▶ **THE TASK**: In the material below, print every line exactly and omit the pictures.

____ DATASET EXTRACT

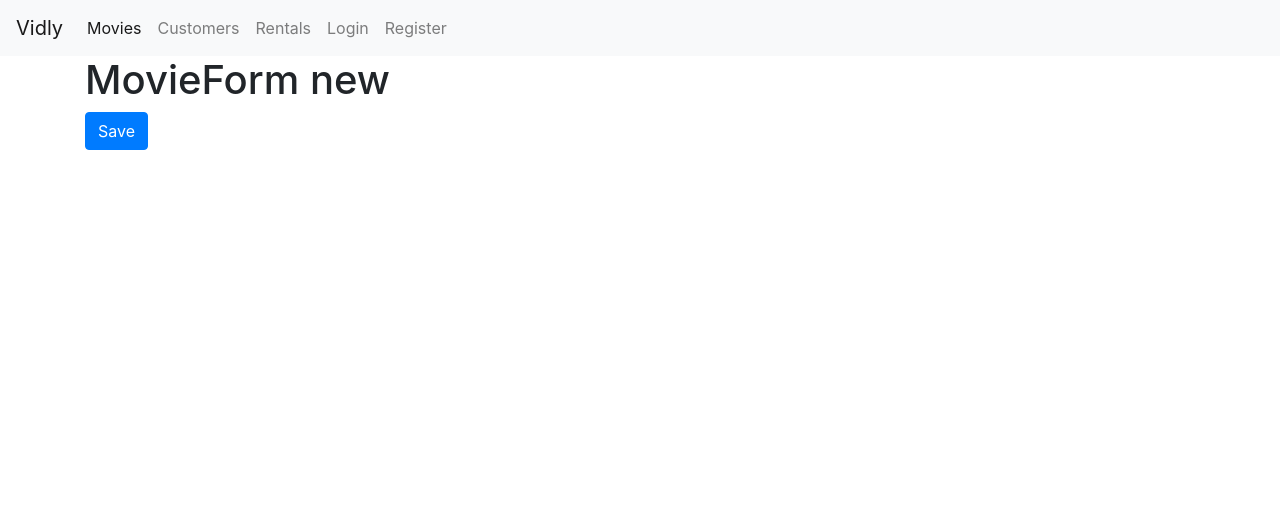
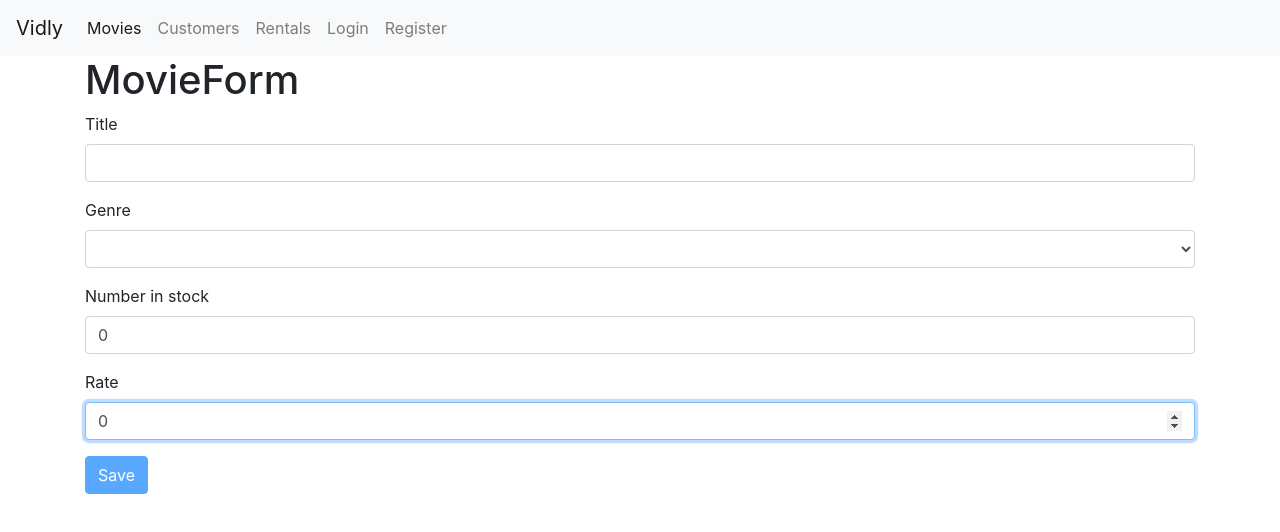
Before and after one commit to mszyma/vidly-react, a React (Create React App) app: page /movies/new in a window 1280 px wide. Shown: the top 532 px of the page. Built offline with nearby package versions, Linux system fonts and the light colour scheme.

Commit message:
Finished the movie form

```diff
--- a/src/components/common/form.jsx
+++ b/src/components/common/form.jsx
@@ -1,6 +1,7 @@
 import React, { Component } from "react";
 import Joi from "joi-browser";
 import Input from "./input";
+import Select from "./select";
 
 class Form extends Component {
   state = {
@@ -70,6 +71,21 @@
       />
     );
   }
+
+  renderSelect(name, label, options) {
+    const { data, errors } = this.state;
+
+    return (
+      <Select
+        name={name}
+        value={data[name]}
+        label={label}
+        options={options}
+        onChange={this.handleChange}
+        error={errors[name]}
+      />
+    );
+  }
 }
 
 export default Form;
--- /dev/null
+++ b/src/components/common/select.jsx
@@ -0,0 +1,20 @@
+import React from "react";
+
+const Select = ({ name, label, options, error, ...rest }) => {
+  return (
+    <div className="form-group">
+      <label htmlFor={name}>{label}</label>
+      <select className="form-control" name={name} options={options} {...rest}>
+        <option value="" />
+        {options.map(option => (
+          <option key={option._id} value={option._id}>
+            {option.name}
+          </option>
+        ))}
+      </select>
+      {error && <div className="alert alert-danger">{error}</div>}
+    </div>
+  );
+};
+
+export default Select;
--- a/src/components/movieForm.jsx
+++ b/src/components/movieForm.jsx
@@ -1,17 +1,82 @@
 import React from "react";
+import Form from "./common/form";
+import Joi from "joi-browser";
+import { getGenres } from "../services/fakeGenreService";
+import { getMovie, saveMovie } from "../services/fakeMovieService";
 
-const MovieForm = ({ match, history }) => {
-  return (
-    <div>
-      <h1>MovieForm {match.params.id}</h1>
-      <button
-        className="btn btn-primary"
-        onClick={() => history.push("/movies")}
-      >
-        Save
-      </button>
-    </div>
-  );
-};
+class MovieForm extends Form {
+  state = {
+    data: { title: "", genreId: "", numberInStock: 0, dailyRentalRate: 0 },
+    genres: [],
+    errors: {}
+  };
+
+  schema = {
+    _id: Joi.string(),
+    title: Joi.string()
+      .required()
+      .label("Title"),
+    genreId: Joi.string()
+      .required()
+      .label("Genre"),
+    numberInStock: Joi.number()
+      .required()
+      .min(0)
+      .max(100)
+      .label("Number in stock"),
+    dailyRentalRate: Joi.number()
+      .required()
+      .min(0)
+      .max(100)
+      .precision(2)
+      .label("Rate")
+  };
+
+  componentDidMount() {
+    const genres = getGenres();
+    this.setState({ genres });
+
+    const movieId = this.props.match.params.id;
+    if (movieId === "new") return;
+
+    const movie = getMovie(movieId);
+    if (!movie) return this.props.history.replace("/not-found");
+
+    this.setState({ data: this.mapToViewModel(movie) });
+  }
+
+  mapToViewModel(movie) {
+    return {
+      _id: movie._id,
+      title: movie.title,
+      genreId: movie.genre._id,
+      numberInStock: movie.numberInStock,
+      dailyRentalRate: movie.dailyRentalRate
+    };
+  }
+
+  doSubmit = () => {
+    saveMovie(this.state.data);
+
+    this.props.history.push("/movies");
+  };
+
+  render() {
+    console.log(this.state);
+
+    return (
+      <div>
+        <h1>MovieForm</h1>
+        <form onSubmit={this.handleSubmit}>
+          {this.renderInput("title", "Title")}
+          {this.renderSelect("genreId", "Genre", this.state.genres)}
+          {this.renderInput("numberInStock", "Number in stock", "number")}
+          {this.renderInput("dailyRentalRate", "Rate", "number")}
+          {this.renderButton("Save")}
+        </form>
+      </div>
+    );
+  }
+}
 
 export default MovieForm;
--- a/src/components/registerForm.jsx
+++ b/src/components/registerForm.jsx
@@ -1,4 +1,4 @@
-import React, { Component } from "react";
+import React from "react";
 import Form from "./common/form";
 import Joi from "joi-browser";
 
--- a/src/services/fakeMovieService.js
+++ b/src/services/fakeMovieService.js
@@ -78,13 +78,13 @@
 
 export function saveMovie(movie) {
   let movieInDb = movies.find(m => m._id === movie._id) || {};
-  movieInDb.name = movie.name;
+  movieInDb.title = movie.title;
   movieInDb.genre = genresAPI.genres.find(g => g._id === movie.genreId);
   movieInDb.numberInStock = movie.numberInStock;
   movieInDb.dailyRentalRate = movie.dailyRentalRate;
 
   if (!movieInDb._id) {
-    movieInDb._id = Date.now();
+    movieInDb._id = Date.now().toString();
     movies.push(movieInDb);
   }
 
```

________

▶ **TASK RESULT**:
Before and after one commit to mszyma/vidly-react, a React (Create React App) app: page /movies/new in a window 1280 px wide. Shown: the top 532 px of the page. Built offline with nearby package versions, Linux system fonts and the light colour scheme.

Commit message:
Finished the movie form

```diff
--- a/src/components/common/form.jsx
+++ b/src/components/common/form.jsx
@@ -1,6 +1,7 @@
 import React, { Component } from "react";
 import Joi from "joi-browser";
 import Input from "./input";
+import Select from "./select";
 
 class Form extends Component {
   state = {
@@ -70,6 +71,21 @@
       />
     );
   }
+
+  renderSelect(name, label, options) {
+    const { data, errors } = this.state;
+
+    return (
+      <Select
+        name={name}
+        value={data[name]}
+        label={label}
+        options={options}
+        onChange={this.handleChange}
+        error={errors[name]}
+      />
+    );
+  }
 }
 
 export default Form;
--- /dev/null
+++ b/src/components/common/select.jsx
@@ -0,0 +1,20 @@
+import React from "react";
+
+const Select = ({ name, label, options, error, ...rest }) => {
+  return (
+    <div className="form-group">
+      <label htmlFor={name}>{label}</label>
+      <select className="form-control" name={name} options={options} {...rest}>
+        <option value="" />
+        {options.map(option => (
+          <option key={option._id} value={option._id}>
+            {option.name}
+          </option>
+        ))}
+      </select>
+      {error && <div className="alert alert-danger">{error}</div>}
+    </div>
+  );
+};
+
+export default Select;
--- a/src/components/movieForm.jsx
+++ b/src/components/movieForm.jsx
@@ -1,17 +1,82 @@
 import React from "react";
+import Form from "./common/form";
+import Joi from "joi-browser";
+import { getGenres } from "../services/fakeGenreService";
+import { getMovie, saveMovie } from "../services/fakeMovieService";
 
-const MovieForm = ({ match, history }) => {
-  return (
-    <div>
-      <h1>MovieForm {match.params.id}</h1>
-      <button
-        className="btn btn-primary"
-        onClick={() => history.push("/movies")}
-      >
-        Save
-      </button>
-    </div>
-  );
-};
+class MovieForm extends Form {
+  state = {
+    data: { title: "", genreId: "", numberInStock: 0, dailyRentalRate: 0 },
+    genres: [],
+    errors: {}
+  };
+
+  schema = {
+    _id: Joi.string(),
+    title: Joi.string()
+      .required()
+      .label("Title"),
+    genreId: Joi.string()
+      .required()
+      .label("Genre"),
+    numberInStock: Joi.number()
+      .required()
+      .min(0)
+      .max(100)
+      .label("Number in stock"),
+    dailyRentalRate: Joi.number()
+      .required()
+      .min(0)
+      .max(100)
+      .precision(2)
+      .label("Rate")
+  };
+
+  componentDidMount() {
+    const genres = getGenres();
+    this.setState({ genres });
+
+    const movieId = this.props.match.params.id;
+    if (movieId === "new") return;
+
+    const movie = getMovie(movieId);
+    if (!movie) return this.props.history.replace("/not-found");
+
+    this.setState({ data: this.mapToViewModel(movie) });
+  }
+
+  mapToViewModel(movie) {
+    return {
+      _id: movie._id,
+      title: movie.title,
+      genreId: movie.genre._id,
+      numberInStock: movie.numberInStock,
+      dailyRentalRate: movie.dailyRentalRate
+    };
+  }
+
+  doSubmit = () => {
+    saveMovie(this.state.data);
+
+    this.props.history.push("/movies");
+  };
+
+  render() {
+    console.log(this.state);
+
+    return (
+      <div>
+        <h1>MovieForm</h1>
+        <form onSubmit={this.handleSubmit}>
+          {this.renderInput("title", "Title")}
+          {this.renderSelect("genreId", "Genre", this.state.genres)}
+          {this.renderInput("numberInStock", "Number in stock", "number")}
+          {this.renderInput("dailyRentalRate", "Rate", "number")}
+          {this.renderButton("Save")}
+        </form>
+      </div>
+    );
+  }
+}
 
 export default MovieForm;
--- a/src/components/registerForm.jsx
+++ b/src/components/registerForm.jsx
@@ -1,4 +1,4 @@
-import React, { Component } from "react";
+import React from "react";
 import Form from "./common/form";
 import Joi from "joi-browser";
 
--- a/src/services/fakeMovieService.js
+++ b/src/services/fakeMovieService.js
@@ -78,13 +78,13 @@
 
 export function saveMovie(movie) {
   let movieInDb = movies.find(m => m._id === movie._id) || {};
-  movieInDb.name = movie.name;
+  movieInDb.title = movie.title;
   movieInDb.genre = genresAPI.genres.find(g => g._id === movie.genreId);
   movieInDb.numberInStock = movie.numberInStock;
   movieInDb.dailyRentalRate = movie.dailyRentalRate;
 
   if (!movieInDb._id) {
-    movieInDb._id = Date.now();
+    movieInDb._id = Date.now().toString();
     movies.push(movieInDb);
   }
 
```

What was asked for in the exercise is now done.